Editorial: Bridging the gap [NGW Magazine]
As the pipe-laying work on Nord Stream 2 resumes, the US continues to burn political capital with its extra-territorial sanctions on the European companies involved in it.
Most recently, DNV GL has quit the project, leaving open the question of the line’s insurability. The pipeline’s lenders do not doubt – in public – it will be completed and nobody doubts the growing shortage of Europe’s gas reserves. Why then the endeavour to halt it?
Either Russia is an unreliable or undesirable supplier, in which case countries can, like Poland and Ukraine, buy gas from other suppliers; or it is not, in which case the gas will flow – and through a shorter route than the central corridor through Ukraine. Kiev has no legal basis to demand transit fees in perpetuity. In the meantime, tanker after tanker of LNG can unload at European terminals, if one is prepared to pay for them. Blocking the line only weakens Europe’s security of supply.

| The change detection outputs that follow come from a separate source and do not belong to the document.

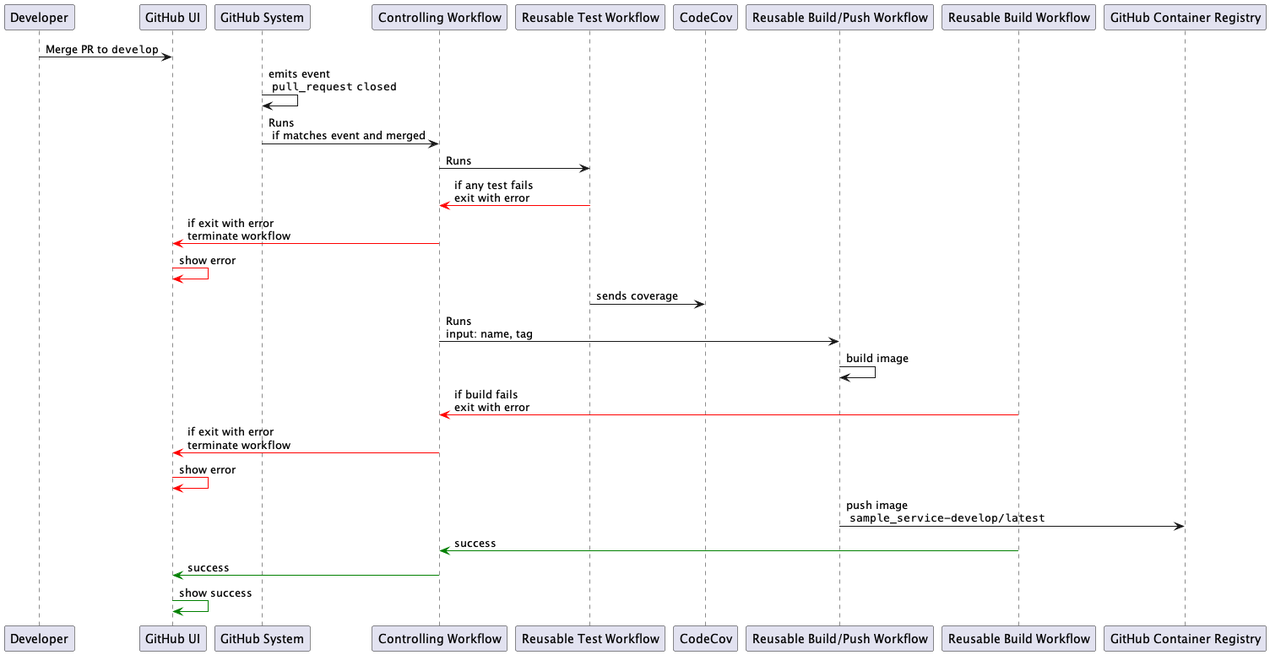
Above: docs/gha/images/pull-request-develop-merged-sequence.png in kbase/sample_service (PlantUML), before the change. Source of this version:
```plantuml
@startuml

Developer -> "GitHub UI": Merge PR to ""develop""
"GitHub System" -> "GitHub System": emits event\n ""pull_request"" ""closed""
"GitHub System" -> "Controlling Workflow": Runs\n if matches event and merged
"Controlling Workflow" -> "Reusable Test Workflow": Runs
"Reusable Test Workflow" -[#red]> "Controlling Workflow" : if any test fails\nexit with error
"Controlling Workflow" -[#red]> "GitHub UI": if exit with error\nterminate workflow
"GitHub UI" -[#red]> "GitHub UI": show error
"Reusable Test Workflow" -> "CodeCov": sends coverage
"Controlling Workflow" -> "Reusable Build/Push Workflow": Runs\ninput: name, tag
"Reusable Build/Push Workflow" -> "Reusable Build/Push Workflow": build image
"Reusable Build Workflow" -[#red]> "Controlling Workflow": if build fails\nexit with error
"Controlling Workflow" -[#red]> "GitHub UI": if exit with error\nterminate workflow
"GitHub UI" -[#red]> "GitHub UI": show error
"Reusable Build/Push Workflow" -> "GitHub Container Registry": push image\n ""sample_service-develop/latest""
"Reusable Build Workflow" -[#green]> "Controlling Workflow":success
"Controlling Workflow" -[#green]> "GitHub UI":success
"GitHub UI" -[#green]> "GitHub UI": show success

@enduml
```
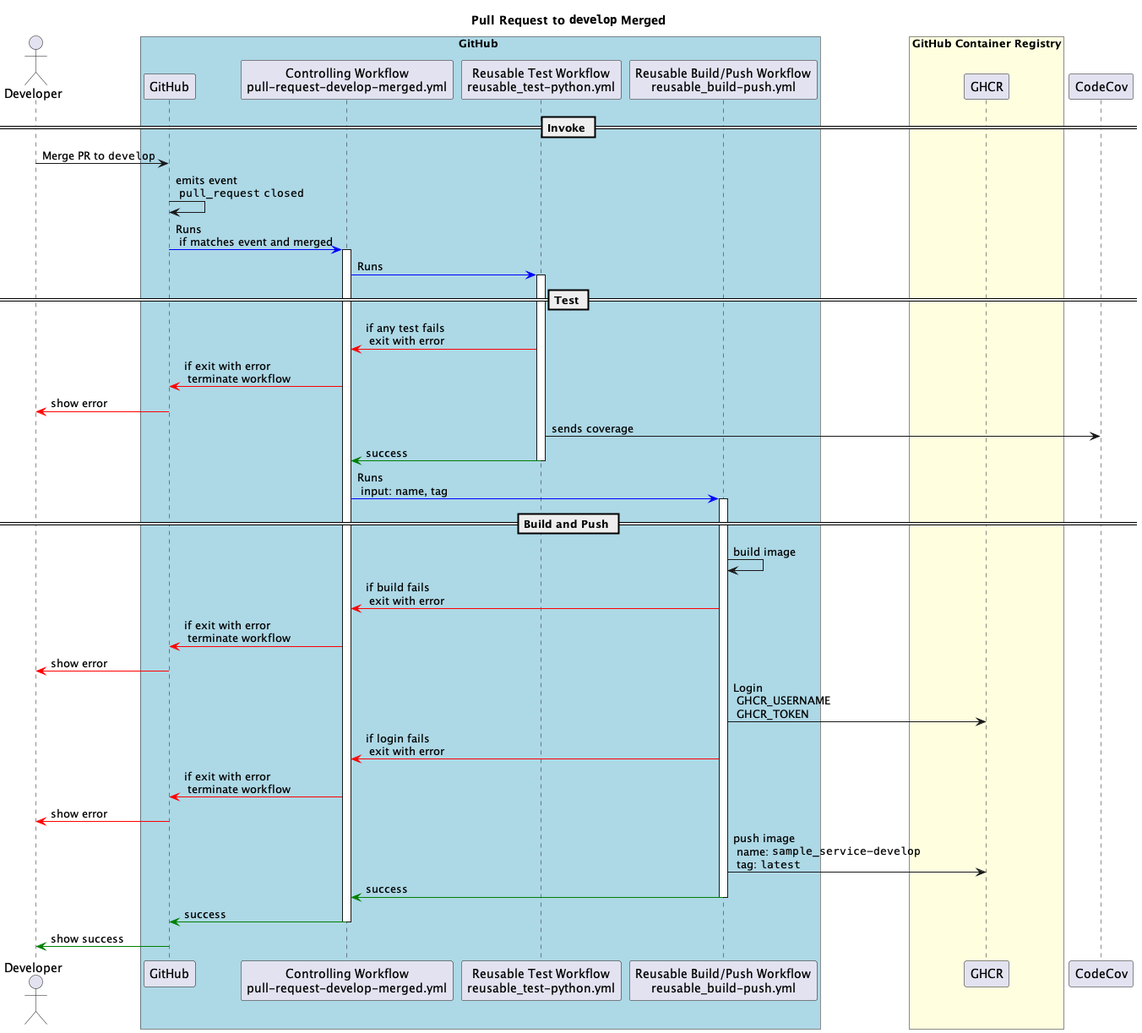
Later version of the same file.

Change to the diagram source:
```diff
@@ -1,21 +1,57 @@
 @startuml
 
-Developer -> "GitHub UI": Merge PR to ""develop""
-"GitHub System" -> "GitHub System": emits event\n ""pull_request"" ""closed""
-"GitHub System" -> "Controlling Workflow": Runs\n if matches event and merged
-"Controlling Workflow" -> "Reusable Test Workflow": Runs
-"Reusable Test Workflow" -[#red]> "Controlling Workflow" : if any test fails\nexit with error
-"Controlling Workflow" -[#red]> "GitHub UI": if exit with error\nterminate workflow
-"GitHub UI" -[#red]> "GitHub UI": show error
-"Reusable Test Workflow" -> "CodeCov": sends coverage
-"Controlling Workflow" -> "Reusable Build/Push Workflow": Runs\ninput: name, tag
-"Reusable Build/Push Workflow" -> "Reusable Build/Push Workflow": build image
-"Reusable Build Workflow" -[#red]> "Controlling Workflow": if build fails\nexit with error
-"Controlling Workflow" -[#red]> "GitHub UI": if exit with error\nterminate workflow
-"GitHub UI" -[#red]> "GitHub UI": show error
-"Reusable Build/Push Workflow" -> "GitHub Container Registry": push image\n ""sample_service-develop/latest""
-"Reusable Build Workflow" -[#green]> "Controlling Workflow":success
-"Controlling Workflow" -[#green]> "GitHub UI":success
-"GitHub UI" -[#green]> "GitHub UI": show success
+actor Developer
+box GitHub #LightBlue
+participant "GitHub" as GH
+participant "Controlling Workflow\npull-request-develop-merged.yml" as Workflow
+participant "Reusable Test Workflow\nreusable_test-python.yml" as TestWorkflow
+participant "Reusable Build/Push Workflow\nreusable_build-push.yml" as BuildPushWorkflow
+end box
+box "GitHub Container Registry" #LightYellow
+participant GHCR
+end box
+participant CodeCov
+
+title Pull Request to ""develop"" Merged
+
+== Invoke ==
+Developer -> GH: Merge PR to ""develop""
+GH -> GH: emits event\n ""pull_request"" ""closed""
+GH -[#blue]> Workflow: Runs\n if matches event and merged
+activate Workflow
+
+Workflow -[#blue]> TestWorkflow: Runs
+
+== Test ==
+activate TestWorkflow
+TestWorkflow -[#red]> Workflow : if any test fails\n exit with error
+Workflow -[#red]> GH: if exit with error\n terminate workflow
+GH -[#red]> Developer: show error
+TestWorkflow -> CodeCov: sends coverage
+TestWorkflow -[#green]> Workflow: success
+deactivate TestWorkflow
+
+Workflow -[#blue]> BuildPushWorkflow: Runs\n input: name, tag
+
+== Build and Push ==
+activate BuildPushWorkflow
+BuildPushWorkflow -> BuildPushWorkflow: build image
+BuildPushWorkflow -[#red]> Workflow: if build fails\n exit with error
+Workflow -[#red]> GH: if exit with error\n terminate workflow
+GH -[#red]> Developer: show error
+
+BuildPushWorkflow -> GHCR: Login\n GHCR_USERNAME\n GHCR_TOKEN
+BuildPushWorkflow -[#red]> Workflow: if login fails\n exit with error
+Workflow -[#red]> GH: if exit with error\n terminate workflow
+GH -[#red]> Developer: show error
+
+BuildPushWorkflow -> GHCR: push image\n name: ""sample_service-develop""\n tag: ""latest""
+BuildPushWorkflow -[#green]> Workflow:success
+deactivate BuildPushWorkflow
+
+Workflow -[#green]> GH:success
+deactivate Workflow
+
+GH -[#green]> Developer: show success
 
 @enduml
```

There were other ways to skin this particular cat, without resorting to tactics that undermine the credibility of the US legal system. The European Commission took a more sophisticated approach with Nord Stream 1 as it allowed construction to go ahead unhindered but then strangled Gazprom’s access to one of the onshore pipelines, Opal, that brought the gas south through Germany.

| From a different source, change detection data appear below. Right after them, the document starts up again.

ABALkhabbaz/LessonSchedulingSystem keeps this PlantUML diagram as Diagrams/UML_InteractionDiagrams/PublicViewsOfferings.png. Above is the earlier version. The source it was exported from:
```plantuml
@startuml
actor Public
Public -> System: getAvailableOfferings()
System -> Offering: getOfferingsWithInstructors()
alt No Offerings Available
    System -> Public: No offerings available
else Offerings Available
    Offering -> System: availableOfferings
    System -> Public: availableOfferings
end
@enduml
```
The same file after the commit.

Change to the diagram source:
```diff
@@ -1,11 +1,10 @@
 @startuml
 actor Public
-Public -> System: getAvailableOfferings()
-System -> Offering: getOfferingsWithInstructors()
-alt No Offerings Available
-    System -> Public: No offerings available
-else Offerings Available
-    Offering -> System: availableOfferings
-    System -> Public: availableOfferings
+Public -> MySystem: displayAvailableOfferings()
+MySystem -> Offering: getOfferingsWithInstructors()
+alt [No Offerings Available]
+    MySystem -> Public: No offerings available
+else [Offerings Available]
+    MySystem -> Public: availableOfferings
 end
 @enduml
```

The elegance of that solution was that the extent of the restriction was variable. Last year the line exceeded its nameplate capacity by almost 10%. This was some consolation for losses earlier in its life when Gazprom was denied access to half the line’s capacity.
Relations between the EU and Russia will fluctuate over the course of a gas pipeline’s life: the fact they are poor now and possibly going to deteriorate further does not mean they cannot improve in the future. At some point in its decades of service, some or all of the line might prove very necessary.

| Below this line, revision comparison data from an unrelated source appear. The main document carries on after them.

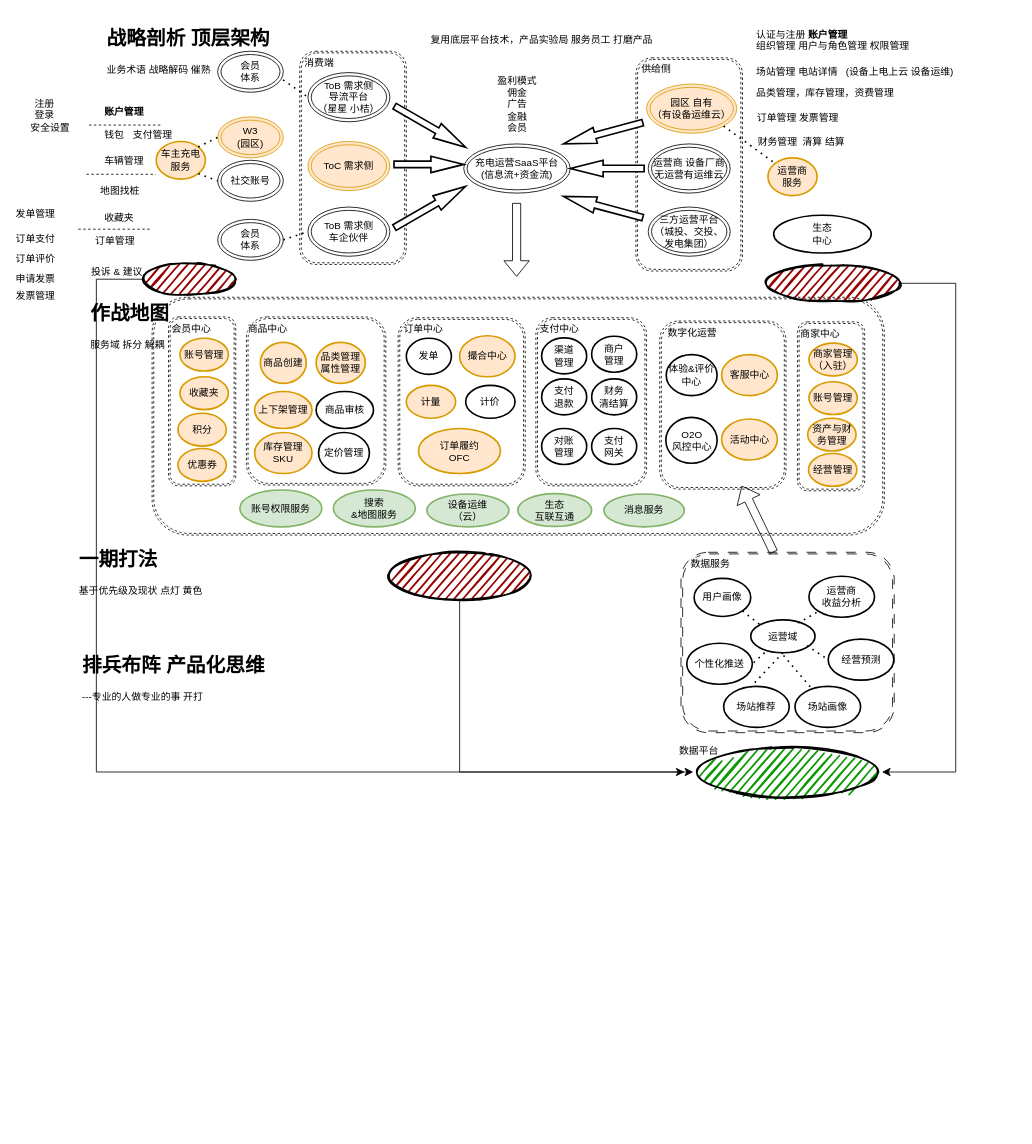
This is page "第 2 页" (1 of 2) of OO.drawio from numenshane/draw.io, a draw.io file, before an edit. Source tidied: cells renumbered, new cells numbered last; positions are measured from the earlier drawing's top-left corner, leaving out a move shared by most shapes. Both pictures are drawn from the tidied source at 82%, with x=0, y=0 at pixel (14, 16).
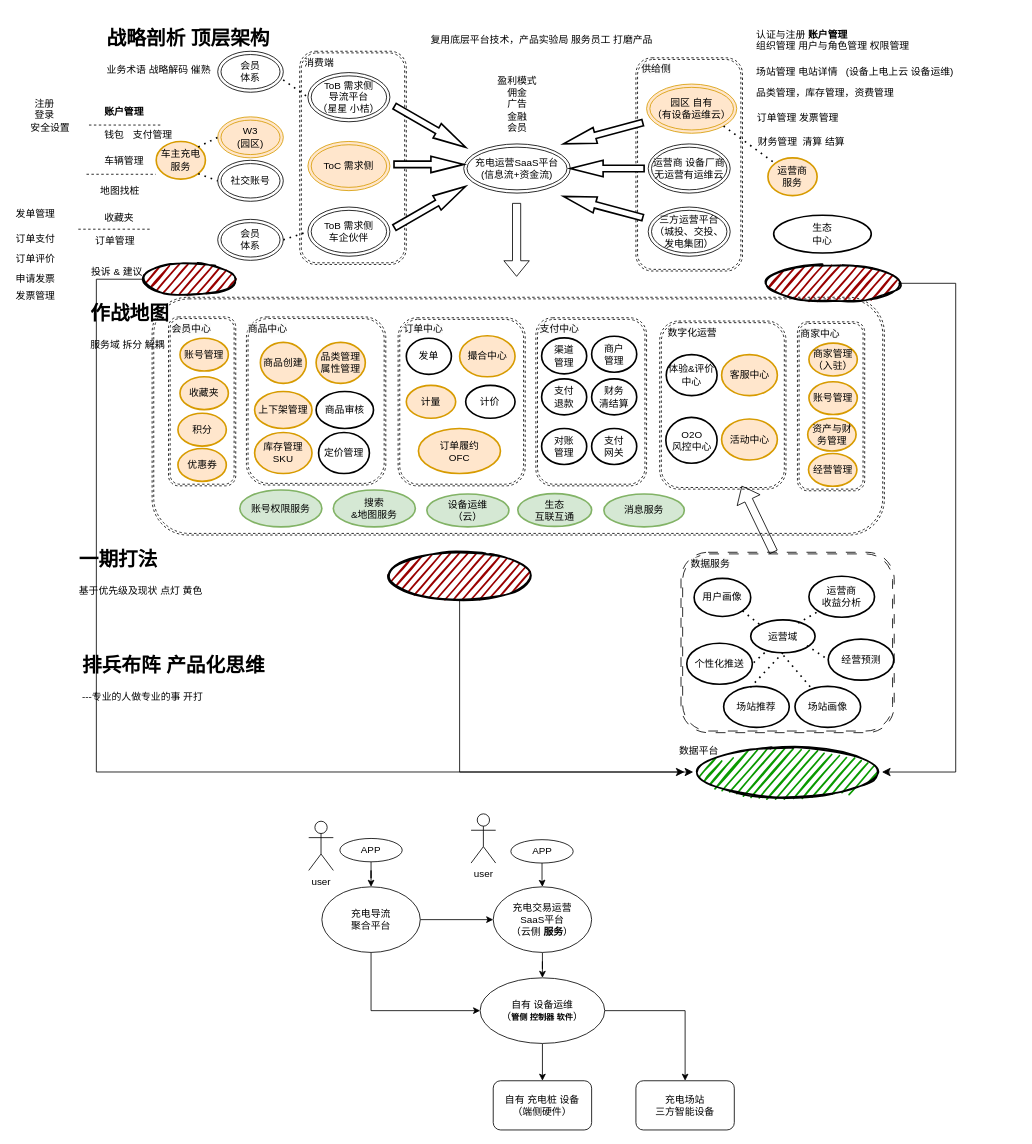
Above is the later version.

What changed in the source:
```diff
@@
+    <mxCell id="135" style="edgeStyle=orthogonalEdgeStyle;rounded=0;jettySize=auto;html=1;" parent="1" edge="1" source="137" target="149">
+      <mxGeometry relative="1" as="geometry" />
+    </mxCell>
+    <mxCell id="136" style="edgeStyle=orthogonalEdgeStyle;rounded=0;jettySize=auto;html=1;entryX=0.5;entryY=0;entryDx=0;entryDy=0;" parent="1" edge="1" source="137" target="150">
+      <mxGeometry relative="1" as="geometry" />
+    </mxCell>
+    <mxCell id="137" value="自有 设备运维&lt;br&gt;（&lt;b&gt;&lt;font style=&quot;font-size: 10px;&quot;&gt;管侧 控制器 软件&lt;/font&gt;&lt;/b&gt;）" style="ellipse;whiteSpace=wrap;html=1;" parent="1" vertex="1">
+      <mxGeometry x="568" y="1172" width="152" height="80" as="geometry" />
+    </mxCell>
+    <mxCell id="138" style="edgeStyle=orthogonalEdgeStyle;rounded=0;jettySize=auto;html=1;" parent="1" edge="1" source="139" target="137">
+      <mxGeometry relative="1" as="geometry" />
+    </mxCell>
+    <mxCell id="139" value="充电交易运营&lt;br&gt;SaaS平台&lt;br&gt;（云侧&amp;nbsp;&lt;b&gt;服务&lt;/b&gt;）" style="ellipse;whiteSpace=wrap;html=1;" parent="1" vertex="1">
+      <mxGeometry x="584" y="1061" width="120" height="80" as="geometry" />
+    </mxCell>
+    <mxCell id="140" style="edgeStyle=orthogonalEdgeStyle;rounded=0;jettySize=auto;html=1;entryX=0;entryY=0.5;entryDx=0;entryDy=0;exitX=0.5;exitY=1;exitDx=0;exitDy=0;" parent="1" edge="1" source="142" target="137">
+      <mxGeometry relative="1" as="geometry" />
+    </mxCell>
+    <mxCell id="141" style="edgeStyle=orthogonalEdgeStyle;rounded=0;jettySize=auto;html=1;entryX=0;entryY=0.5;entryDx=0;entryDy=0;" parent="1" edge="1" source="142" target="139">
+      <mxGeometry relative="1" as="geometry" />
+    </mxCell>
+    <mxCell id="142" value="充电导流&lt;br&gt;聚合平台" style="ellipse;whiteSpace=wrap;html=1;" parent="1" vertex="1">
+      <mxGeometry x="375" y="1061" width="120" height="80" as="geometry" />
+    </mxCell>
+    <mxCell id="143" value="user" style="shape=umlActor;verticalLabelPosition=bottom;verticalAlign=top;html=1;" parent="1" vertex="1">
+      <mxGeometry x="359" y="981" width="30" height="60" as="geometry" />
+    </mxCell>
+    <mxCell id="144" value="user" style="shape=umlActor;verticalLabelPosition=bottom;verticalAlign=top;html=1;" parent="1" vertex="1">
+      <mxGeometry x="557" y="972" width="30" height="60" as="geometry" />
+    </mxCell>
+    <mxCell id="145" style="edgeStyle=orthogonalEdgeStyle;rounded=0;jettySize=auto;html=1;" parent="1" edge="1" source="146" target="142">
+      <mxGeometry relative="1" as="geometry" />
+    </mxCell>
+    <mxCell id="146" value="APP" style="ellipse;whiteSpace=wrap;html=1;" parent="1" vertex="1">
+      <mxGeometry x="397" y="1002" width="76" height="28.5" as="geometry" />
+    </mxCell>
+    <mxCell id="147" style="edgeStyle=orthogonalEdgeStyle;rounded=0;jettySize=auto;html=1;" parent="1" edge="1" source="148" target="139">
+      <mxGeometry relative="1" as="geometry" />
+    </mxCell>
+    <mxCell id="148" value="APP" style="ellipse;whiteSpace=wrap;html=1;" parent="1" vertex="1">
+      <mxGeometry x="605.5" y="1003.5" width="76" height="28.5" as="geometry" />
+    </mxCell>
+    <mxCell id="149" value="自有 充电桩 设备&lt;br style=&quot;border-color: var(--border-color);&quot;&gt;（端侧硬件）" style="rounded=1;whiteSpace=wrap;html=1;" parent="1" vertex="1">
+      <mxGeometry x="584" y="1297.5" width="120" height="60" as="geometry" />
+    </mxCell>
+    <mxCell id="150" value="充电场站&lt;br style=&quot;border-color: var(--border-color);&quot;&gt;三方智能设备" style="rounded=1;whiteSpace=wrap;html=1;" parent="1" vertex="1">
+      <mxGeometry x="758" y="1297.5" width="120" height="60" as="geometry" />
+    </mxCell>
```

NS2 will flow through Eugal, now able to carry 30.9bn m³/yr into central Europe through the first line and the second line is being commissioned. It will reach 55bn m³/yr total in the second quarter and the gas will be able to flow west into Germany and the Netherlands.
But if there is no Nord Stream 2, and things do go wrong for any reason elsewhere in the chain, for any one of a number of possible political or physical reasons upstream, then it is much harder for Europe to head off the problem in a timely fashion.
This winter has been a harsh one in the northern hemisphere by recent standards, although hardly exceptional. What has set it apart has been the prices paid for electricity, as renewable energy has failed to deliver and supply margins have been hit hard. Gas, much of it from Russia, has been vital for heating and for power generation.
It is small consolation that more UK power was generated by renewable energy than fossil fuels last year. A lot of it was given away or sold at negative prices on those hot weekends when the wind blew and the sun shone, and demand fell in the slump caused by Covid-19. Fossil fuel plants by contrast were forced off the grid causing further costs.
This year so far has seen a very different picture, owing to the dramatic collapse in wind and solar: gas-fired plant has had its moment in the sun, so to speak, as prices surge.
But this only sends all kinds of distorted market signals to would-be investors: volatility, caused by unpredicted policy shifts, is a deterrent. This has led some companies to shy away from investments in reliable, despatchable energy. One such, Calon Energy, even went into administration taking several plants with it last summer, thereby squeezing this winter’s supply margin yet further.
Prices have lurched from one extreme to another as the regulator ensures that consumers are protected from the economic evil of a gold-plated system.
The story has been similar in Germany this year – except unlike the UK which relies on the market to deliver gas instantaneously, Germany has maintained its storage capacity.
On cold winter days, renewables cannot even supply a third of the required peak load, says the lobby group Future Gas. “Without gas-fired power plants, reliable pipelines and efficient gas storage facilities, it would stay cold in many buildings, and what this system can do today with natural gas, it can do in the future with green or climate-neutral hydrogen."
Apropos, keeping the door open for gas as it is today and replacing growing proportions of it with greener gases in the future sounds a perfect compromise. Electrons will have a lot of other things to do beyond heating, and there they would require major grid reinforcements. Heating – industrial and domestic – on the other hand is the primary purpose of the once “noble fuel” and the infrastructure is in place.
So it is good to see the rate of change accelerating in the upstream industry: Qatar, with its carbon capture and storage (CCS) plans for the North Field East LNG expansion; ExxonMobil, that notorious laggard, investing heavily in CCS; and practically everyone electrifying upstream platforms. All of this will come at a price, but the higher the carbon price goes, and the greater the economies of scale, the easier it will be to swallow the pill.
One will just have to hope, in the absence of any levers, that other parts of the world are also meeting their commitments as the clock ticks relentlessly and 2050 looms ever larger on the horizon.